- **YOUR INSTRUCTIONS**: Print every record exactly, but leave out the pictures.

RECORDS FOR PROCESSING Start Marker

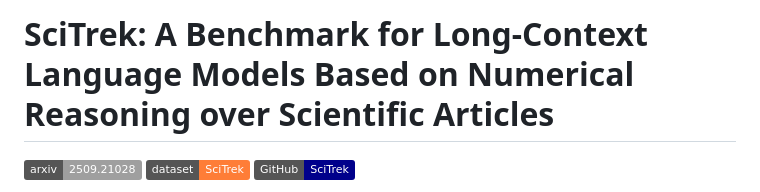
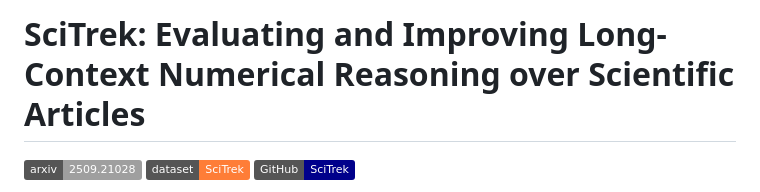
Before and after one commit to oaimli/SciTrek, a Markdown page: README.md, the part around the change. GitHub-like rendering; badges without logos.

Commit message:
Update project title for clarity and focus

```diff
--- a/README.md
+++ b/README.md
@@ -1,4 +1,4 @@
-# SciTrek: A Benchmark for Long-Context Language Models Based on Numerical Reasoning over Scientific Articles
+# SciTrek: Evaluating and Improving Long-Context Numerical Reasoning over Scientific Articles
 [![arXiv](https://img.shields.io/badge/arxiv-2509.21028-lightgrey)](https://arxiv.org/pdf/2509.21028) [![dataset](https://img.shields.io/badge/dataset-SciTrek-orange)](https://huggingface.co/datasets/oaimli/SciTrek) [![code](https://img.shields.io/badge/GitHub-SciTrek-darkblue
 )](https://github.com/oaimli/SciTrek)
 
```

RECORDS FOR PROCESSING End Marker

- **SOLUTION BELOW**:
Before and after one commit to oaimli/SciTrek, a Markdown page: README.md, the part around the change. GitHub-like rendering; badges without logos.

Commit message:
Update project title for clarity and focus

```diff
--- a/README.md
+++ b/README.md
@@ -1,4 +1,4 @@
-# SciTrek: A Benchmark for Long-Context Language Models Based on Numerical Reasoning over Scientific Articles
+# SciTrek: Evaluating and Improving Long-Context Numerical Reasoning over Scientific Articles
 [![arXiv](https://img.shields.io/badge/arxiv-2509.21028-lightgrey)](https://arxiv.org/pdf/2509.21028) [![dataset](https://img.shields.io/badge/dataset-SciTrek-orange)](https://huggingface.co/datasets/oaimli/SciTrek) [![code](https://img.shields.io/badge/GitHub-SciTrek-darkblue
 )](https://github.com/oaimli/SciTrek)
 
```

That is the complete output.